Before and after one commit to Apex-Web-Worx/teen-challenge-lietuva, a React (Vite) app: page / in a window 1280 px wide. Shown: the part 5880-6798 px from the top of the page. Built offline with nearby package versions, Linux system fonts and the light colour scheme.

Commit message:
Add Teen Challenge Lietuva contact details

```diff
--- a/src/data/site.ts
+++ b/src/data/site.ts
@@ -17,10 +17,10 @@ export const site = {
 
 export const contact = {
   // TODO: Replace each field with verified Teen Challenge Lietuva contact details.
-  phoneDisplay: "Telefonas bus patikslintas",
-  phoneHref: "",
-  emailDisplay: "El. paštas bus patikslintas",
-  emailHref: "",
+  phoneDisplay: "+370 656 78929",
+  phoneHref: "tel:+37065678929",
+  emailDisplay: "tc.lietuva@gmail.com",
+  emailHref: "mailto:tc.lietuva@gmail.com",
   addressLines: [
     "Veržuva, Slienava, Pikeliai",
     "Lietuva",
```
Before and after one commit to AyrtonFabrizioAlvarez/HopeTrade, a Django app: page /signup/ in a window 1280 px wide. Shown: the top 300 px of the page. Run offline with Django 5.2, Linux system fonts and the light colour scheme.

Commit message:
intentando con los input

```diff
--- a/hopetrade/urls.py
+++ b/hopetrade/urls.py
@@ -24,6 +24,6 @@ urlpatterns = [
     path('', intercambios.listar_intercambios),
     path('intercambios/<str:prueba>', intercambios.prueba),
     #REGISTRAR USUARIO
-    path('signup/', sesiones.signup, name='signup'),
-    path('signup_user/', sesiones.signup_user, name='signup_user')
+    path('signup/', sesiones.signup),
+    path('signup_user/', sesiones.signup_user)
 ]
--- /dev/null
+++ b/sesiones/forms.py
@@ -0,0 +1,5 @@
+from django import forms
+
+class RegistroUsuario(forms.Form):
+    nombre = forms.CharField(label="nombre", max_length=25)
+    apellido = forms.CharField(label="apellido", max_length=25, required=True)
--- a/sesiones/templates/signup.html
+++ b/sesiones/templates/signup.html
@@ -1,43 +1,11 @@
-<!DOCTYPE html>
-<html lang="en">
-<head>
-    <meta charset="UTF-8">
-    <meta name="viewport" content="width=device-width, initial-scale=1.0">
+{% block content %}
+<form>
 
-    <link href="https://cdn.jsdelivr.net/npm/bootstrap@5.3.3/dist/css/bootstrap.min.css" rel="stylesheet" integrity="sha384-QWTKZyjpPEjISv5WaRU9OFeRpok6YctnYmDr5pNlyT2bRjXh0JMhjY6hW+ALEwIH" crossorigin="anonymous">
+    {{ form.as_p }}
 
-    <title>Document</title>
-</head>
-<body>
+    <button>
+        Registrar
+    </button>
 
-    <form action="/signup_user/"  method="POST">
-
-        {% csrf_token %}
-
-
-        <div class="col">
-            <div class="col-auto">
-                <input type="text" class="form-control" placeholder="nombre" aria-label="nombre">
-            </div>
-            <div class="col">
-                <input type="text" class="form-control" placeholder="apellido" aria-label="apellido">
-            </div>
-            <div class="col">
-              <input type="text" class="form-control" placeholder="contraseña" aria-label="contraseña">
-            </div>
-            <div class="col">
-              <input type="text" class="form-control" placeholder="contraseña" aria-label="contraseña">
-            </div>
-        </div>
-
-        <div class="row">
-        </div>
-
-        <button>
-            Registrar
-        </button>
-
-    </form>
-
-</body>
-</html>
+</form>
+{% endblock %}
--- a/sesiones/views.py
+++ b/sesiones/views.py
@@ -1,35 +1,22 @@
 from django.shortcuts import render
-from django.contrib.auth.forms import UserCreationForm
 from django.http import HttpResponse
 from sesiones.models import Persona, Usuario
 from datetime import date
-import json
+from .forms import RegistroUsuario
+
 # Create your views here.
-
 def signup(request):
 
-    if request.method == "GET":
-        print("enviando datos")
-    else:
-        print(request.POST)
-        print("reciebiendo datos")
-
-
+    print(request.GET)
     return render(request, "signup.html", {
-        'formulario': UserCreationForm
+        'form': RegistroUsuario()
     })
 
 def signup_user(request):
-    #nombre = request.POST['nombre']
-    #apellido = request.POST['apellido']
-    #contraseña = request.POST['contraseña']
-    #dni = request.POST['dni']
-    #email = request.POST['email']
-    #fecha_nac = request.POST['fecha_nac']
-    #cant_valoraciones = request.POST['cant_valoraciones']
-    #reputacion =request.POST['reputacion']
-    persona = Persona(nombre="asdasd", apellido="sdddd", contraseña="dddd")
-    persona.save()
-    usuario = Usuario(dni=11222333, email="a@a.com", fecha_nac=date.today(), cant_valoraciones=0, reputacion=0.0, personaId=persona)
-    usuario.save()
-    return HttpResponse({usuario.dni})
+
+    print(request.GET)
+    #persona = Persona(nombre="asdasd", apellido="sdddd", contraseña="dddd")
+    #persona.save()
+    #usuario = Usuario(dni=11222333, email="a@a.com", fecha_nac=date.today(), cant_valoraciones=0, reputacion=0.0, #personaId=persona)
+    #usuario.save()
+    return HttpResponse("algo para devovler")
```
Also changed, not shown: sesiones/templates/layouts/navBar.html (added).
───
* _WHAT YOU WILL DO_:
Every entry needs to be copied exactly as it was written.

* _SOLUTION TO THIS EXERCISE_:
Before and after one commit to Apex-Web-Worx/teen-challenge-lietuva, a React (Vite) app: page / in a window 1280 px wide. Shown: the part 5880-6798 px from the top of the page. Built offline with nearby package versions, Linux system fonts and the light colour scheme.

Commit message:
Add Teen Challenge Lietuva contact details

```diff
--- a/src/data/site.ts
+++ b/src/data/site.ts
@@ -17,10 +17,10 @@ export const site = {
 
 export const contact = {
   // TODO: Replace each field with verified Teen Challenge Lietuva contact details.
-  phoneDisplay: "Telefonas bus patikslintas",
-  phoneHref: "",
-  emailDisplay: "El. paštas bus patikslintas",
-  emailHref: "",
+  phoneDisplay: "+370 656 78929",
+  phoneHref: "tel:+37065678929",
+  emailDisplay: "tc.lietuva@gmail.com",
+  emailHref: "mailto:tc.lietuva@gmail.com",
   addressLines: [
     "Veržuva, Slienava, Pikeliai",
     "Lietuva",
```
Before and after one commit to AyrtonFabrizioAlvarez/HopeTrade, a Django app: page /signup/ in a window 1280 px wide. Shown: the top 300 px of the page. Run offline with Django 5.2, Linux system fonts and the light colour scheme.

Commit message:
intentando con los input

```diff
--- a/hopetrade/urls.py
+++ b/hopetrade/urls.py
@@ -24,6 +24,6 @@ urlpatterns = [
     path('', intercambios.listar_intercambios),
     path('intercambios/<str:prueba>', intercambios.prueba),
     #REGISTRAR USUARIO
-    path('signup/', sesiones.signup, name='signup'),
-    path('signup_user/', sesiones.signup_user, name='signup_user')
+    path('signup/', sesiones.signup),
+    path('signup_user/', sesiones.signup_user)
 ]
--- /dev/null
+++ b/sesiones/forms.py
@@ -0,0 +1,5 @@
+from django import forms
+
+class RegistroUsuario(forms.Form):
+    nombre = forms.CharField(label="nombre", max_length=25)
+    apellido = forms.CharField(label="apellido", max_length=25, required=True)
--- a/sesiones/templates/signup.html
+++ b/sesiones/templates/signup.html
@@ -1,43 +1,11 @@
-<!DOCTYPE html>
-<html lang="en">
-<head>
-    <meta charset="UTF-8">
-    <meta name="viewport" content="width=device-width, initial-scale=1.0">
+{% block content %}
+<form>
 
-    <link href="https://cdn.jsdelivr.net/npm/bootstrap@5.3.3/dist/css/bootstrap.min.css" rel="stylesheet" integrity="sha384-QWTKZyjpPEjISv5WaRU9OFeRpok6YctnYmDr5pNlyT2bRjXh0JMhjY6hW+ALEwIH" crossorigin="anonymous">
+    {{ form.as_p }}
 
-    <title>Document</title>
-</head>
-<body>
+    <button>
+        Registrar
+    </button>
 
-    <form action="/signup_user/"  method="POST">
-
-        {% csrf_token %}
-
-
-        <div class="col">
-            <div class="col-auto">
-                <input type="text" class="form-control" placeholder="nombre" aria-label="nombre">
-            </div>
-            <div class="col">
-                <input type="text" class="form-control" placeholder="apellido" aria-label="apellido">
-            </div>
-            <div class="col">
-              <input type="text" class="form-control" placeholder="contraseña" aria-label="contraseña">
-            </div>
-            <div class="col">
-              <input type="text" class="form-control" placeholder="contraseña" aria-label="contraseña">
-            </div>
-        </div>
-
-        <div class="row">
-        </div>
-
-        <button>
-            Registrar
-        </button>
-
-    </form>
-
-</body>
-</html>
+</form>
+{% endblock %}
--- a/sesiones/views.py
+++ b/sesiones/views.py
@@ -1,35 +1,22 @@
 from django.shortcuts import render
-from django.contrib.auth.forms import UserCreationForm
 from django.http import HttpResponse
 from sesiones.models import Persona, Usuario
 from datetime import date
-import json
+from .forms import RegistroUsuario
+
 # Create your views here.
-
 def signup(request):
 
-    if request.method == "GET":
-        print("enviando datos")
-    else:
-        print(request.POST)
-        print("reciebiendo datos")
-
-
+    print(request.GET)
     return render(request, "signup.html", {
-        'formulario': UserCreationForm
+        'form': RegistroUsuario()
     })
 
 def signup_user(request):
-    #nombre = request.POST['nombre']
-    #apellido = request.POST['apellido']
-    #contraseña = request.POST['contraseña']
-    #dni = request.POST['dni']
-    #email = request.POST['email']
-    #fecha_nac = request.POST['fecha_nac']
-    #cant_valoraciones = request.POST['cant_valoraciones']
-    #reputacion =request.POST['reputacion']
-    persona = Persona(nombre="asdasd", apellido="sdddd", contraseña="dddd")
-    persona.save()
-    usuario = Usuario(dni=11222333, email="a@a.com", fecha_nac=date.today(), cant_valoraciones=0, reputacion=0.0, personaId=persona)
-    usuario.save()
-    return HttpResponse({usuario.dni})
+
+    print(request.GET)
+    #persona = Persona(nombre="asdasd", apellido="sdddd", contraseña="dddd")
+    #persona.save()
+    #usuario = Usuario(dni=11222333, email="a@a.com", fecha_nac=date.today(), cant_valoraciones=0, reputacion=0.0, #personaId=persona)
+    #usuario.save()
+    return HttpResponse("algo para devovler")
```
Also changed, not shown: sesiones/templates/layouts/navBar.html (added).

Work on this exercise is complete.